(Before-and-after change records)
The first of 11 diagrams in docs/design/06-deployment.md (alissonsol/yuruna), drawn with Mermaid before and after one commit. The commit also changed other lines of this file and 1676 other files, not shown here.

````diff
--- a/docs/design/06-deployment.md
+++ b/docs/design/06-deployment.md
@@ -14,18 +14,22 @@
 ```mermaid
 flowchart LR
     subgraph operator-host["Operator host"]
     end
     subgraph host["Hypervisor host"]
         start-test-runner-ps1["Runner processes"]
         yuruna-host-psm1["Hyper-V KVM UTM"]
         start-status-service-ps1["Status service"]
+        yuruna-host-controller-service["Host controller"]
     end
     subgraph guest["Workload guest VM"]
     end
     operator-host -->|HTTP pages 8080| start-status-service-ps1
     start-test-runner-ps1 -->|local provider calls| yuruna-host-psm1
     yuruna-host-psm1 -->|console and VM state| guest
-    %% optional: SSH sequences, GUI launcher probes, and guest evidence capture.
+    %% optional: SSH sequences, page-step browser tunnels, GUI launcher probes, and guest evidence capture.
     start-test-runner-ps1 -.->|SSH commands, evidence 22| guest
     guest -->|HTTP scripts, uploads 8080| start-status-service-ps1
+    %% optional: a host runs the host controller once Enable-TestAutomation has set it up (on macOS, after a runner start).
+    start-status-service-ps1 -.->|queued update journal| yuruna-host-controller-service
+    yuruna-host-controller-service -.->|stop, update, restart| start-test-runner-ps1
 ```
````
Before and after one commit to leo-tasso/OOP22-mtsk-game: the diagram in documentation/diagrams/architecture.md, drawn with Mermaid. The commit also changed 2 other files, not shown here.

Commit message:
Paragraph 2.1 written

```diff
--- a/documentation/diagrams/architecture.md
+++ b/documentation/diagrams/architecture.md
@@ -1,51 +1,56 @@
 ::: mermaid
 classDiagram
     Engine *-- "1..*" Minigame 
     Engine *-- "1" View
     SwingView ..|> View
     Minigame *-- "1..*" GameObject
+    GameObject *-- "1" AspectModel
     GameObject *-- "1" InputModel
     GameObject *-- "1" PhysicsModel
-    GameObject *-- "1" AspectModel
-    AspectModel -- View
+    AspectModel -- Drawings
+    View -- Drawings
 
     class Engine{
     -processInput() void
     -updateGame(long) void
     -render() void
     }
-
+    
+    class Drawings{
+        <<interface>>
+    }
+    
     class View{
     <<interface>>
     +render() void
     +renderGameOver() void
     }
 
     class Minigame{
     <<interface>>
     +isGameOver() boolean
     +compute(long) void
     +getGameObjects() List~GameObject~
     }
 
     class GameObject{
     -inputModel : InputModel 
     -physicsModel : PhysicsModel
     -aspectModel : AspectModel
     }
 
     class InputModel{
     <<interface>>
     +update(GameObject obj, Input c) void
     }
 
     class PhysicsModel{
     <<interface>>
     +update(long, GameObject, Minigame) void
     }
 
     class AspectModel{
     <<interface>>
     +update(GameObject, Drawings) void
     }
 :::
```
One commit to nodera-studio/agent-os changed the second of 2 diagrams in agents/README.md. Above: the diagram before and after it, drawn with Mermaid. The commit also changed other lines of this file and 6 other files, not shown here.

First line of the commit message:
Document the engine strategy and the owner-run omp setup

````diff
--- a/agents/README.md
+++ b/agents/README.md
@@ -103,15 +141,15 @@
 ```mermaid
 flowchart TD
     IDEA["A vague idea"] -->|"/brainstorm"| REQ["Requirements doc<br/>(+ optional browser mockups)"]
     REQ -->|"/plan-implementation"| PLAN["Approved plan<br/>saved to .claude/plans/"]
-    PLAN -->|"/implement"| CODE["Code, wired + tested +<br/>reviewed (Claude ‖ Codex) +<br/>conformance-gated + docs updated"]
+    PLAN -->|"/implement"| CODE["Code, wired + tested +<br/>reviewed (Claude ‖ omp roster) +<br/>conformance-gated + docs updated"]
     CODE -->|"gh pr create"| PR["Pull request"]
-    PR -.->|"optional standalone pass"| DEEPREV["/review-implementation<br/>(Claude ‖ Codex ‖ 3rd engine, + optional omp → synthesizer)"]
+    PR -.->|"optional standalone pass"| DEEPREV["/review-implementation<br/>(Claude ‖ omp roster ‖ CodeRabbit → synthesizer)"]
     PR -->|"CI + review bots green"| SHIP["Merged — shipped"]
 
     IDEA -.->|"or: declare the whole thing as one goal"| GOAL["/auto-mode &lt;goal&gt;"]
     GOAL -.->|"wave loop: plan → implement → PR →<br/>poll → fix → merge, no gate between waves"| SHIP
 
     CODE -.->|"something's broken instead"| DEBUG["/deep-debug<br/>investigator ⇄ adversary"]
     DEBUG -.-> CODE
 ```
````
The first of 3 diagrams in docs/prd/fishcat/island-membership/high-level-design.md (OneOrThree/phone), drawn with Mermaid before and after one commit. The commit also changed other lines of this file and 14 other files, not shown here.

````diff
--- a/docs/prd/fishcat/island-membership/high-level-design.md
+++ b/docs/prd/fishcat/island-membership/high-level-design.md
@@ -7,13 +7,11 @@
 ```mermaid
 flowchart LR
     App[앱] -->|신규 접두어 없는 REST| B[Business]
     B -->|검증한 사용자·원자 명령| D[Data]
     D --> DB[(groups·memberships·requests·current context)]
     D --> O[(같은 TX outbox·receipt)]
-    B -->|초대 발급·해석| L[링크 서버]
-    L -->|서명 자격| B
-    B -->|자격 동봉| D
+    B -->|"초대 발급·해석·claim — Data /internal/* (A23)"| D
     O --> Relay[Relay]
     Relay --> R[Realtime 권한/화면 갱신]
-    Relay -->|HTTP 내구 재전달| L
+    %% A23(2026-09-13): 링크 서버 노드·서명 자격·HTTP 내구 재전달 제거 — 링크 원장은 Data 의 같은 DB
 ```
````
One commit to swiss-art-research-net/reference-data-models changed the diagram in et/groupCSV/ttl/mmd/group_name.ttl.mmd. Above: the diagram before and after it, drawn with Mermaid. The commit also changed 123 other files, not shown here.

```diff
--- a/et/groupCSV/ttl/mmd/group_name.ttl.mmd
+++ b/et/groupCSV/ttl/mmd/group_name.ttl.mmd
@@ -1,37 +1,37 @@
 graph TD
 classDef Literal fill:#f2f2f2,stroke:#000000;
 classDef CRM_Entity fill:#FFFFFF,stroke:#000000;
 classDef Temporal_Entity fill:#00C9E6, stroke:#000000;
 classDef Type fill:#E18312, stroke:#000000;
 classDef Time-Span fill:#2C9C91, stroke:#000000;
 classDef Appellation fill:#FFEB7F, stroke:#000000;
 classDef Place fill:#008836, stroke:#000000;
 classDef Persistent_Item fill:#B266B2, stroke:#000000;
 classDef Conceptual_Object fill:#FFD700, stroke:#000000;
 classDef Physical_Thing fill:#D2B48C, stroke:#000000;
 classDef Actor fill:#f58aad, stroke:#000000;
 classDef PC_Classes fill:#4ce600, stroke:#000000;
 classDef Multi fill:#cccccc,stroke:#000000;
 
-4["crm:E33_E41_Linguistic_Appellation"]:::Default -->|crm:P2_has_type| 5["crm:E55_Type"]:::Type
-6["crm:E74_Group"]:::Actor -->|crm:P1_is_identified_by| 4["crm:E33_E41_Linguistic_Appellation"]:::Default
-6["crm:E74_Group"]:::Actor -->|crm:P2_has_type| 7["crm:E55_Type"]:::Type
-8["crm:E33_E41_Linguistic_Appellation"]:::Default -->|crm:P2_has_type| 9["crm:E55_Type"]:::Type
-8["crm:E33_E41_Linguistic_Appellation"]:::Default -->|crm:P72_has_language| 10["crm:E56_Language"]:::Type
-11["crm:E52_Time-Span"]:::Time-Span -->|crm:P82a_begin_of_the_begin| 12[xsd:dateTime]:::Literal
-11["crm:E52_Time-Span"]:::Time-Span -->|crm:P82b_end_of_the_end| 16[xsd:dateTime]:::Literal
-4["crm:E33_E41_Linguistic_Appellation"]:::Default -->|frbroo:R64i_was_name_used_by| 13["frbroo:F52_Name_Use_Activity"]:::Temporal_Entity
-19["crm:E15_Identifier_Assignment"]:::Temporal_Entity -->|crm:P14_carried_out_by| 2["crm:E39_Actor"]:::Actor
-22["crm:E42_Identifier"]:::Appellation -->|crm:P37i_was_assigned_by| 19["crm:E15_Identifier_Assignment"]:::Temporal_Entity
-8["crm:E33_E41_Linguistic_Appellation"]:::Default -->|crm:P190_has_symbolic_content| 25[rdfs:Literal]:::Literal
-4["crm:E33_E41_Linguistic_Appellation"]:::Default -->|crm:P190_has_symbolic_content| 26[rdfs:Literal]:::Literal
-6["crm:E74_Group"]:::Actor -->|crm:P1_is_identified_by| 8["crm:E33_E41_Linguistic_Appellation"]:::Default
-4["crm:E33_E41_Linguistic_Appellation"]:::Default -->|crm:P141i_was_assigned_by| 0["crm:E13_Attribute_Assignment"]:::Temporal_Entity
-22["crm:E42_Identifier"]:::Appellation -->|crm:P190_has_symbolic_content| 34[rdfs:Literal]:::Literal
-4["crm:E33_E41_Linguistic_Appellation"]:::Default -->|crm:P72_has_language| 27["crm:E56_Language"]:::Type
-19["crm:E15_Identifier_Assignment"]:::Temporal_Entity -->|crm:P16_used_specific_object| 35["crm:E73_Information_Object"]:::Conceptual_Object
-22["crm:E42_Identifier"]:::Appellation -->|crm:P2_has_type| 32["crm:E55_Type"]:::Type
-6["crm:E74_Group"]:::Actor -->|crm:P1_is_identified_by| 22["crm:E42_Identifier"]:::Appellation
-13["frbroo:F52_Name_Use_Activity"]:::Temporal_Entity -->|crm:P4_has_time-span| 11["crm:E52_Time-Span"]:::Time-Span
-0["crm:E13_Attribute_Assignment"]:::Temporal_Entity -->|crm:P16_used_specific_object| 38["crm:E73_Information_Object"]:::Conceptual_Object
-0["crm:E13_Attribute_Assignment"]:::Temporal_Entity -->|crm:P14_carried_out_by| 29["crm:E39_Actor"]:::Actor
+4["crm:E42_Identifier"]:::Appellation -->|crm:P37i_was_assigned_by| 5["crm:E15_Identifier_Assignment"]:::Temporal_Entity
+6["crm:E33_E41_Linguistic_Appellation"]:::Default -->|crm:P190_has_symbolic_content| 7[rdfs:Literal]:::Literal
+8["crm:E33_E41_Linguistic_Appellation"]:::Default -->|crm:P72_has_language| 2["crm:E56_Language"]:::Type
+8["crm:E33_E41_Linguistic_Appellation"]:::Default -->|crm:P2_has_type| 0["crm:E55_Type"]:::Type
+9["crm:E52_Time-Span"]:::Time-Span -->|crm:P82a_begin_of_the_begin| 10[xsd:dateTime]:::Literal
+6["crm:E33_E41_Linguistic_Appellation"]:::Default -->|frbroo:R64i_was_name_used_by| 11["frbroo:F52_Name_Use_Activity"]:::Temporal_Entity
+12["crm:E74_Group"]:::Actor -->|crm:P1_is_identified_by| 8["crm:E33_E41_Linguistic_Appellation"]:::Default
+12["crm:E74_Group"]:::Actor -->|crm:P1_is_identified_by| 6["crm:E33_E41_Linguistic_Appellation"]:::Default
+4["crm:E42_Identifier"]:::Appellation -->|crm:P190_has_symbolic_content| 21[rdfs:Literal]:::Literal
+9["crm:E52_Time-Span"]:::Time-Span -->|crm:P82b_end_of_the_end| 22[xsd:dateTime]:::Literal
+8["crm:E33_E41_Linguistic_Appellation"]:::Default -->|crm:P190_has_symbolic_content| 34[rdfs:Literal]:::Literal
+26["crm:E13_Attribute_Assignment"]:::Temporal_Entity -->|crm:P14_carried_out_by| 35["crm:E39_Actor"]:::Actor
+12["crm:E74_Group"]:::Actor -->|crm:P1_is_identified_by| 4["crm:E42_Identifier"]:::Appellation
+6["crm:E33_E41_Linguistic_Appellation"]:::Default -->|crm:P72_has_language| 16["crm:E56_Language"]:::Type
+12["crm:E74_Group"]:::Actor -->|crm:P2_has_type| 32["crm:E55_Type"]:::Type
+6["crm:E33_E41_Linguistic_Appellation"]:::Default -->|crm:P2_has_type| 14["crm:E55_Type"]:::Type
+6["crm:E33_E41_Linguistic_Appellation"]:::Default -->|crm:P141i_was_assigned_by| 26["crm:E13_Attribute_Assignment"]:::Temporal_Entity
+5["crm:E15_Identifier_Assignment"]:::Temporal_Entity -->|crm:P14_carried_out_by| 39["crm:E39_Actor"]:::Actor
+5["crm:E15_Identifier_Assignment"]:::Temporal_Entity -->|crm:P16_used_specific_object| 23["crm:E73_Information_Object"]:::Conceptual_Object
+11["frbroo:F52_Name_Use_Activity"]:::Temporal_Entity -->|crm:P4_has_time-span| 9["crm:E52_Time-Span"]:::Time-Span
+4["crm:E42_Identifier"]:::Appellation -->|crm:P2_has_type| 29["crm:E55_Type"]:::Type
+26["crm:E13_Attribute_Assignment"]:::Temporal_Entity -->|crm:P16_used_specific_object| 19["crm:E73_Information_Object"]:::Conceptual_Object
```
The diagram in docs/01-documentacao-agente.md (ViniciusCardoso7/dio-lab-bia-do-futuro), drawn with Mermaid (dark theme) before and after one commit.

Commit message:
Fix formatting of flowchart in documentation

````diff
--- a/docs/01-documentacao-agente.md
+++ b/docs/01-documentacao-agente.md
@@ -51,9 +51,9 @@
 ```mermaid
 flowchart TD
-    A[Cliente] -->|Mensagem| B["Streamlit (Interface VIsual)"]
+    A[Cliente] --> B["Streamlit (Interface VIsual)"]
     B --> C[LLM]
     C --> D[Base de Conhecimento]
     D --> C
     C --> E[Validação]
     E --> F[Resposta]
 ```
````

ACTIVITY
Among the records, find every line holding the word "GameObject" and copy it.

COMPLETED EXERCISE
     Minigame *-- "1..*" GameObject
+    GameObject *-- "1" AspectModel
     GameObject *-- "1" InputModel
     GameObject *-- "1" PhysicsModel
-    GameObject *-- "1" AspectModel
     +getGameObjects() List~GameObject~
     class GameObject{
     +update(GameObject obj, Input c) void
     +update(long, GameObject, Minigame) void
     +update(GameObject, Drawings) void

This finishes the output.